*** Opening of Working data ***

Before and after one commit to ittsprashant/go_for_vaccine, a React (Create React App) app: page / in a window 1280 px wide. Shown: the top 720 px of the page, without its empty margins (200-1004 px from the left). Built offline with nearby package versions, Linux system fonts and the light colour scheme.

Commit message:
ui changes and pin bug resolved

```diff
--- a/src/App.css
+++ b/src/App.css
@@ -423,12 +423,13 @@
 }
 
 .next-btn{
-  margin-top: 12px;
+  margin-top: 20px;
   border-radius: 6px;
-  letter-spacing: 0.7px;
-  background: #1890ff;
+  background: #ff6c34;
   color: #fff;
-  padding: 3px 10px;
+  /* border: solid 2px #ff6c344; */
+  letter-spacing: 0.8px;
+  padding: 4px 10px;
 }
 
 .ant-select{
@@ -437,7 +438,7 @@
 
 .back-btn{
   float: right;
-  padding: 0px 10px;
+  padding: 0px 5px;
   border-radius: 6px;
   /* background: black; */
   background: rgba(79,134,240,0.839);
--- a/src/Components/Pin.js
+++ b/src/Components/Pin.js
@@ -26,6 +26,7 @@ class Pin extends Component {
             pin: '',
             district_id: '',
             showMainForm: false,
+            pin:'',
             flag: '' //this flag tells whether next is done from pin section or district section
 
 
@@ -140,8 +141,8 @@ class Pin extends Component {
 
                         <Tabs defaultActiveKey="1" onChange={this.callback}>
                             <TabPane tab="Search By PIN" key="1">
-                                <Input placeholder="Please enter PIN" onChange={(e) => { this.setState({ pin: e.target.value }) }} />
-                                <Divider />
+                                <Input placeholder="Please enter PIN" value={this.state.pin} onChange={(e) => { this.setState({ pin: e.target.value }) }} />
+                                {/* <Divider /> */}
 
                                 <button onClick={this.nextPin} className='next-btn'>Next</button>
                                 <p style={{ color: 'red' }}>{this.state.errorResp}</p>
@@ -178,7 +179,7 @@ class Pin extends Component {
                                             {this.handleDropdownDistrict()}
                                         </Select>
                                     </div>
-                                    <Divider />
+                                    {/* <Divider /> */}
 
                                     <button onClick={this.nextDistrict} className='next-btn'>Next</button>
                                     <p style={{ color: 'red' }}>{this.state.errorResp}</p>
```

*** Close of Working data ***
*** Opening of Working data ***

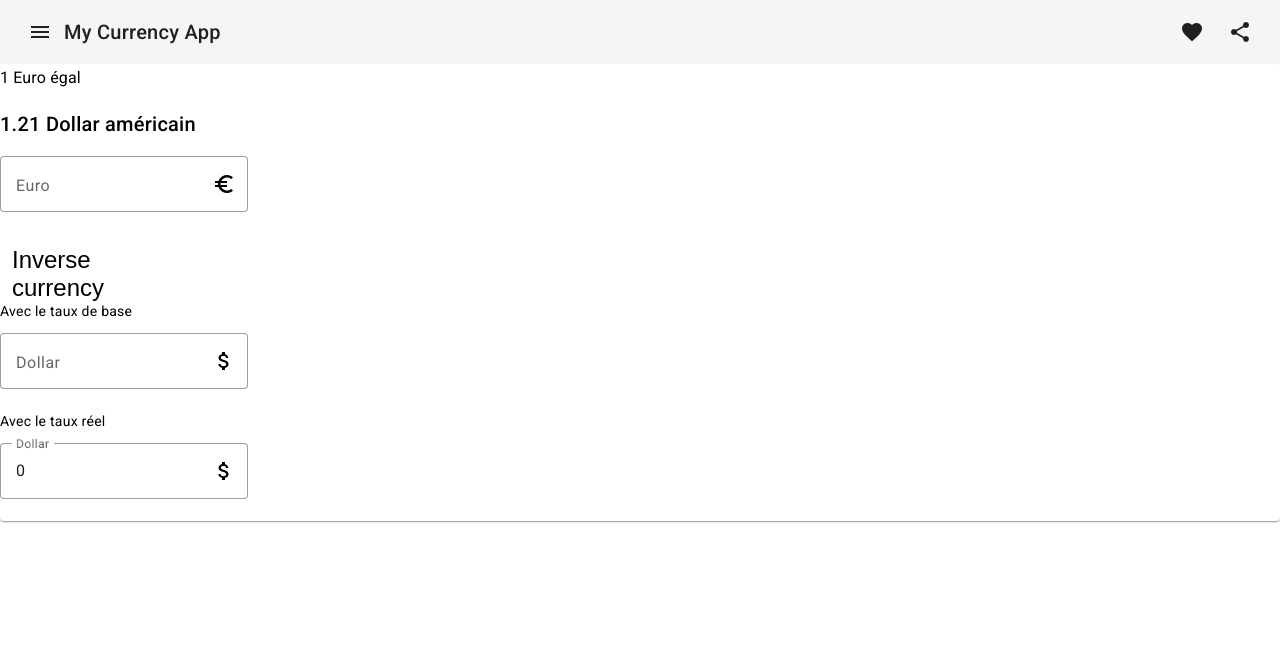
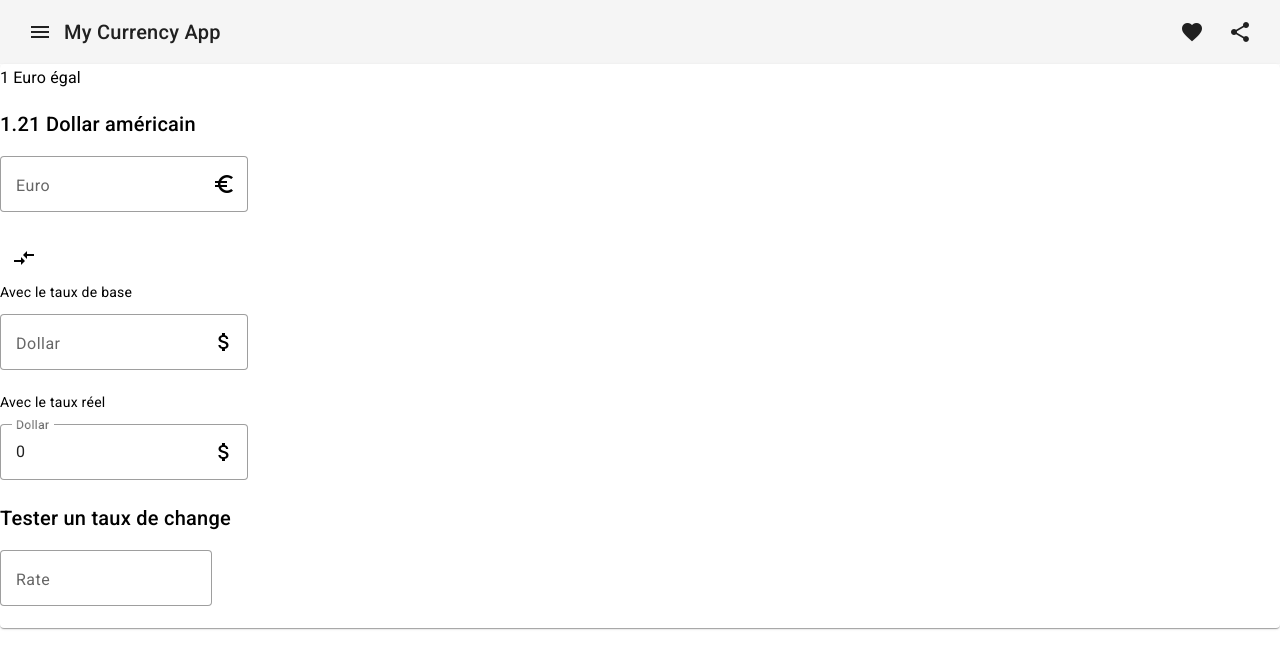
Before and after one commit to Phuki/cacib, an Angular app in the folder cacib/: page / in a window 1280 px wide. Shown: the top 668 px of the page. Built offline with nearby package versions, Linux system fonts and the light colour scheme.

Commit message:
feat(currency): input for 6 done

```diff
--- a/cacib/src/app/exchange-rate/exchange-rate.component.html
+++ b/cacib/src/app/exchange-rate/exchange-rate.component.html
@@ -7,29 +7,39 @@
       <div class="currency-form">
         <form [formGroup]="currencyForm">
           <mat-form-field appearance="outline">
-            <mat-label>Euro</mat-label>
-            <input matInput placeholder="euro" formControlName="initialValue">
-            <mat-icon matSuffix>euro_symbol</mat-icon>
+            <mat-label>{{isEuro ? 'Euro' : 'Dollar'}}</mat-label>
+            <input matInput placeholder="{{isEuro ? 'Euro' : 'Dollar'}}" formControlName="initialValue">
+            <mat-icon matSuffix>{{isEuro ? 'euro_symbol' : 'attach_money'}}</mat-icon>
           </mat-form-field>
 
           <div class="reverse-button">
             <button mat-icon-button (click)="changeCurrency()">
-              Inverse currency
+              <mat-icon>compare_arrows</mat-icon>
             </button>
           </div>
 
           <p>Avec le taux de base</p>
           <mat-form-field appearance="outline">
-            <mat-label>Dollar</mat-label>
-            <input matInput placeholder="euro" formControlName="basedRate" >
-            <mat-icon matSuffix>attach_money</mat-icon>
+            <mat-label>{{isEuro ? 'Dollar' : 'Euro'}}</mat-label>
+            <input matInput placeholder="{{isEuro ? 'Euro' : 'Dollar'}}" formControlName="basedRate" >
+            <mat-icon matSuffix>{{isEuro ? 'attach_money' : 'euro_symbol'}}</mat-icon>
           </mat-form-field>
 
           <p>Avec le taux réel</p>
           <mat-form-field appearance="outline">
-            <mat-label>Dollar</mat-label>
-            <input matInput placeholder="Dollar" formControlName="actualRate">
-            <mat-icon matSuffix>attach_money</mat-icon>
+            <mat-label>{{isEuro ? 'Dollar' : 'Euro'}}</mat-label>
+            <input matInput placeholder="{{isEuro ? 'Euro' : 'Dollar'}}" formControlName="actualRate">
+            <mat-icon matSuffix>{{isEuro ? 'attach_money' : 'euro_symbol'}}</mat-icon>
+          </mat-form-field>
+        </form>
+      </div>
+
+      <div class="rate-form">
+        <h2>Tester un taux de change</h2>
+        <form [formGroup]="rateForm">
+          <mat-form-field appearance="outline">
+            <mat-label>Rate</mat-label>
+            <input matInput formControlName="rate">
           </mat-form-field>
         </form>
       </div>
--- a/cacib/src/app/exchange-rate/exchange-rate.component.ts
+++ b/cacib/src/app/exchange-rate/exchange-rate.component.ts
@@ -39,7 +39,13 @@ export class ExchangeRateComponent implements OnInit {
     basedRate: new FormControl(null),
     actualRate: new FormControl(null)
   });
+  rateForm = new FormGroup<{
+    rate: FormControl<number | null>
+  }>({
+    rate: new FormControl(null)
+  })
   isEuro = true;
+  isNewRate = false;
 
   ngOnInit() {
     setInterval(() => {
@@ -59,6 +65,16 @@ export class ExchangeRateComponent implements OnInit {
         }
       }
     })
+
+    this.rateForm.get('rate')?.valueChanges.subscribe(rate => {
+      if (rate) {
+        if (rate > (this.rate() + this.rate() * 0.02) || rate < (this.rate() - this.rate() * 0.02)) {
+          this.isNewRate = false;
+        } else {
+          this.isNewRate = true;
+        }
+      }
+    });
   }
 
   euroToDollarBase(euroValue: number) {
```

*** Close of Working data ***
*** Opening of Working data ***

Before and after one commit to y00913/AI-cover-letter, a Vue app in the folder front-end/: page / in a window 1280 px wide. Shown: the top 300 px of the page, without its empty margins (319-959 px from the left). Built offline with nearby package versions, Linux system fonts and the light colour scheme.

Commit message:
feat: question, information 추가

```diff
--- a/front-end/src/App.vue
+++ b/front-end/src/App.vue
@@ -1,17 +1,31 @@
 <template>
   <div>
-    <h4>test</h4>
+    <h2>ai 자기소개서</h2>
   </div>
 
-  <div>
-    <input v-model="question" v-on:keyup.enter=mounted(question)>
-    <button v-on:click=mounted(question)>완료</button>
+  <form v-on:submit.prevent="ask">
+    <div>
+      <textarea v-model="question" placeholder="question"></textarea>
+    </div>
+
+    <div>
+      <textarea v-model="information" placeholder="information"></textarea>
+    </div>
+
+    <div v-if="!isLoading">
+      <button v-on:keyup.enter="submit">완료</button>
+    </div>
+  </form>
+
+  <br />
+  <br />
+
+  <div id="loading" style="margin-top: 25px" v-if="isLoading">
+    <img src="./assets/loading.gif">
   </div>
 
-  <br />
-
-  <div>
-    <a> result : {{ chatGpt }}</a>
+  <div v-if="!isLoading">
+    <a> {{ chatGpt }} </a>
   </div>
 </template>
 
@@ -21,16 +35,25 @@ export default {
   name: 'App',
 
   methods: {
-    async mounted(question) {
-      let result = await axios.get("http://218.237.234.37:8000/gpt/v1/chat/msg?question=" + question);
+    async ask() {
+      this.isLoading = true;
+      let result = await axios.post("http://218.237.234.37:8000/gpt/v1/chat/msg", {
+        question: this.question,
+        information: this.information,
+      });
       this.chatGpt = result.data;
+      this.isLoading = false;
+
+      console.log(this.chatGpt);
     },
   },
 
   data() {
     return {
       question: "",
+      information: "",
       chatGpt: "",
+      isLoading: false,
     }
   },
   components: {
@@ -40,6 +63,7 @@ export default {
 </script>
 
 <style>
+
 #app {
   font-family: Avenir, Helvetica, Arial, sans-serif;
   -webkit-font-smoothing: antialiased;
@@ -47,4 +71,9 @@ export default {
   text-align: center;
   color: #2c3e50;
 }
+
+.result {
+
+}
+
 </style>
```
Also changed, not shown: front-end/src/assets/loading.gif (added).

*** Close of Working data ***

## [Your goal]
Return each line from the records that includes the word "setState".

## [Response below]
-                                <Input placeholder="Please enter PIN" onChange={(e) => { this.setState({ pin: e.target.value }) }} />
+                                <Input placeholder="Please enter PIN" value={this.state.pin} onChange={(e) => { this.setState({ pin: e.target.value }) }} />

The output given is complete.